It’s a very wordy play, extremely conversational with many sentence fragments, half-sentences and interruptions, punctuated by the occasional short monologue. With such a small cast, we all had a lot of lines to learn. Bob had the foresight to schedule an extra 2 weeks of rehearsals than a conventional show, to give us all some extra time to digest the characters and get the lines down fairly solidly. He also works hard with the cast to get the actors to really inhabit the characters.
What have you learned about yourself-the actor-while going through the audition and rehearsal process?
I’m typically more comfortable in musicals or farces, which usually come pretty easily to me — I’m usually the villain or the bumbling everyman/buddy. Gabe’s not that far away from the bumbling everyman archetype. My wife and some of my friends say they prefer me in dramas, because I have to work harder, and consequently turn out a superior performance. I certainly agree I have to work harder. This has been a difficult and rewarding show, because it deals with a lot of tough, realistic problems that people frequently face themselves.

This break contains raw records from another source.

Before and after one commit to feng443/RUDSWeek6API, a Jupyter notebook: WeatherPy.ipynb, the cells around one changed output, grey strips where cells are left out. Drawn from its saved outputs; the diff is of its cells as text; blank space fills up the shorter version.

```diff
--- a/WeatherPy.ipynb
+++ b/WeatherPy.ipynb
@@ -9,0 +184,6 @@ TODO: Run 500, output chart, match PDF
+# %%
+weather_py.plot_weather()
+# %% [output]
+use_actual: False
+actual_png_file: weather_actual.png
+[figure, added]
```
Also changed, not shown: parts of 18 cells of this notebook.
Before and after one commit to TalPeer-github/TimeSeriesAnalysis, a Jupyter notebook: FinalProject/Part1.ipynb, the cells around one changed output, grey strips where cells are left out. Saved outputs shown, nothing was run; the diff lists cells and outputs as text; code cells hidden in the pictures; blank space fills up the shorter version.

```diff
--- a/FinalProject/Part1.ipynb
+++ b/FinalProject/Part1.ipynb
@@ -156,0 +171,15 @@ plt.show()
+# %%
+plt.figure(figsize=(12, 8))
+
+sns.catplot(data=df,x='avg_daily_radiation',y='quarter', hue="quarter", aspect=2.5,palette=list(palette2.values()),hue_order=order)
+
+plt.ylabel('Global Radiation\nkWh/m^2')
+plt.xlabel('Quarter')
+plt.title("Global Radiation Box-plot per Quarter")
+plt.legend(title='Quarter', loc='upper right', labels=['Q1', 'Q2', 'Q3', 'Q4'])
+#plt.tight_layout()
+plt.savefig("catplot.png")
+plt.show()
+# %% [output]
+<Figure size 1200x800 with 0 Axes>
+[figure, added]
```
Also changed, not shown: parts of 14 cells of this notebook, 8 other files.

If you could write another ending for your character, what would it be?
I wish Gabe would learn that being so passive (or passive aggressive) with his feelings isn’t doing him any favors. Even if the feelings are negative, he needs to be able to express them to connect better with the people he cares about.
What’s next for you on the stage?
Nothing currently locked in, but I have my eye on two shows for which I’m planning to audition in the next 2-3 months. Fingers crossed!
What do you want the audience to take with them after seeing Dinner With Friends?
Talk to your loved ones. Listen to each other. Make sure people have their needs met, including your own. If they’re not, learn to have those hard conversations before the issues become insurmountable.
Meet the Cast of ‘Dinner with Friends’ at Greenbelt Arts Center: Part 1: Director Bob Kleinberg by Joel Markowitz.
Meet the Cast of ‘Dinner with Friends’ at Greenbelt Arts Center: Part 2: Jenna Jones Paradis by Joel Markowitz.
Meet the Cast of ‘Dinner With Friends’ at Greenbelt Arts Center: Part 3: Michelle Johncock by Joel Markowitz.
Meet the Cast of ‘Dinner With Friends’ at Greenbelt Arts Center: Part 4: Jim Adams by Joel Markowitz.